# Task brief
If a line of the entries below includes the word "message", it counts; state the total and nothing further.

# Dataset records

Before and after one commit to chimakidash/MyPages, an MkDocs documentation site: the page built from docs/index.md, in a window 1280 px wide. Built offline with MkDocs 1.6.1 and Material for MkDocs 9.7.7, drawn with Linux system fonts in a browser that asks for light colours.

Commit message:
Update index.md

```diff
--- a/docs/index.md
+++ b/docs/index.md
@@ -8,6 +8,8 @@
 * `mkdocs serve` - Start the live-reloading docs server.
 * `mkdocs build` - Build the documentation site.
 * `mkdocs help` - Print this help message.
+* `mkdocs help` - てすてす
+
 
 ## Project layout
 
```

# Solution below
2